◆ **Exercise objective**
A word-for-word copy of the listing that follows is required.

◆ **Records supplied**
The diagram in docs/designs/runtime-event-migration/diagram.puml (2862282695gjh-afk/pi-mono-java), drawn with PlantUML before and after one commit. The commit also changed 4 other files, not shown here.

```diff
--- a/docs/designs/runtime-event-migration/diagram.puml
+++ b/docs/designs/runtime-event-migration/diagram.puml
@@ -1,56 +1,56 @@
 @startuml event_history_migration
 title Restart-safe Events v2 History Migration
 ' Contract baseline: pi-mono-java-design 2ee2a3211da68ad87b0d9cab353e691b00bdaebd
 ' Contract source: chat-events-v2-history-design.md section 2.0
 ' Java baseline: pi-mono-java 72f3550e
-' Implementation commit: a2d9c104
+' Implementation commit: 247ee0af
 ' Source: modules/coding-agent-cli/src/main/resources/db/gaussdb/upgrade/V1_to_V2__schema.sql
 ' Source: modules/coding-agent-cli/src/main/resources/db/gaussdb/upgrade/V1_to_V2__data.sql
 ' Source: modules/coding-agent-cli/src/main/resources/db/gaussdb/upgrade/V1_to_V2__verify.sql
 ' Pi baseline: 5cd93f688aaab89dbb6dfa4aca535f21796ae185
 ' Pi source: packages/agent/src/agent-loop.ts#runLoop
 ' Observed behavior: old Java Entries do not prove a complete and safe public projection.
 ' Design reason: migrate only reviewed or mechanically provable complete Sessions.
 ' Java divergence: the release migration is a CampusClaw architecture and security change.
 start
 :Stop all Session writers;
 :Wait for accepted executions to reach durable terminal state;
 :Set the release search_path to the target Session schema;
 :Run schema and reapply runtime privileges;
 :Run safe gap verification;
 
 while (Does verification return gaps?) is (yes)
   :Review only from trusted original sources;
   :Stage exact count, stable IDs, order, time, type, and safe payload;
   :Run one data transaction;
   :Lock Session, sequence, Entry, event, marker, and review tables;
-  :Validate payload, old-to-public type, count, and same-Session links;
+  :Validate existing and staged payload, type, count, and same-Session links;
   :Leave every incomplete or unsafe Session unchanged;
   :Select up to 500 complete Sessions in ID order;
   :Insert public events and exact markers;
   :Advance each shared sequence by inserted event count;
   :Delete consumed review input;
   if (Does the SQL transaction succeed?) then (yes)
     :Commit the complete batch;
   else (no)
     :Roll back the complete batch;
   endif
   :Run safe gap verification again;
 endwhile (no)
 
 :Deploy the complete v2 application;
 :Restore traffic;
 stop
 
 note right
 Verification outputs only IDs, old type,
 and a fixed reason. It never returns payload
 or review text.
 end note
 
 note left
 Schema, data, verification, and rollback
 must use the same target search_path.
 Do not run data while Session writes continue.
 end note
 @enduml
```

◆ **Written response**
The diagram in docs/designs/runtime-event-migration/diagram.puml (2862282695gjh-afk/pi-mono-java), drawn with PlantUML before and after one commit. The commit also changed 4 other files, not shown here.

```diff
--- a/docs/designs/runtime-event-migration/diagram.puml
+++ b/docs/designs/runtime-event-migration/diagram.puml
@@ -1,56 +1,56 @@
 @startuml event_history_migration
 title Restart-safe Events v2 History Migration
 ' Contract baseline: pi-mono-java-design 2ee2a3211da68ad87b0d9cab353e691b00bdaebd
 ' Contract source: chat-events-v2-history-design.md section 2.0
 ' Java baseline: pi-mono-java 72f3550e
-' Implementation commit: a2d9c104
+' Implementation commit: 247ee0af
 ' Source: modules/coding-agent-cli/src/main/resources/db/gaussdb/upgrade/V1_to_V2__schema.sql
 ' Source: modules/coding-agent-cli/src/main/resources/db/gaussdb/upgrade/V1_to_V2__data.sql
 ' Source: modules/coding-agent-cli/src/main/resources/db/gaussdb/upgrade/V1_to_V2__verify.sql
 ' Pi baseline: 5cd93f688aaab89dbb6dfa4aca535f21796ae185
 ' Pi source: packages/agent/src/agent-loop.ts#runLoop
 ' Observed behavior: old Java Entries do not prove a complete and safe public projection.
 ' Design reason: migrate only reviewed or mechanically provable complete Sessions.
 ' Java divergence: the release migration is a CampusClaw architecture and security change.
 start
 :Stop all Session writers;
 :Wait for accepted executions to reach durable terminal state;
 :Set the release search_path to the target Session schema;
 :Run schema and reapply runtime privileges;
 :Run safe gap verification;
 
 while (Does verification return gaps?) is (yes)
   :Review only from trusted original sources;
   :Stage exact count, stable IDs, order, time, type, and safe payload;
   :Run one data transaction;
   :Lock Session, sequence, Entry, event, marker, and review tables;
-  :Validate payload, old-to-public type, count, and same-Session links;
+  :Validate existing and staged payload, type, count, and same-Session links;
   :Leave every incomplete or unsafe Session unchanged;
   :Select up to 500 complete Sessions in ID order;
   :Insert public events and exact markers;
   :Advance each shared sequence by inserted event count;
   :Delete consumed review input;
   if (Does the SQL transaction succeed?) then (yes)
     :Commit the complete batch;
   else (no)
     :Roll back the complete batch;
   endif
   :Run safe gap verification again;
 endwhile (no)
 
 :Deploy the complete v2 application;
 :Restore traffic;
 stop
 
 note right
 Verification outputs only IDs, old type,
 and a fixed reason. It never returns payload
 or review text.
 end note
 
 note left
 Schema, data, verification, and rollback
 must use the same target search_path.
 Do not run data while Session writes continue.
 end note
 @enduml
```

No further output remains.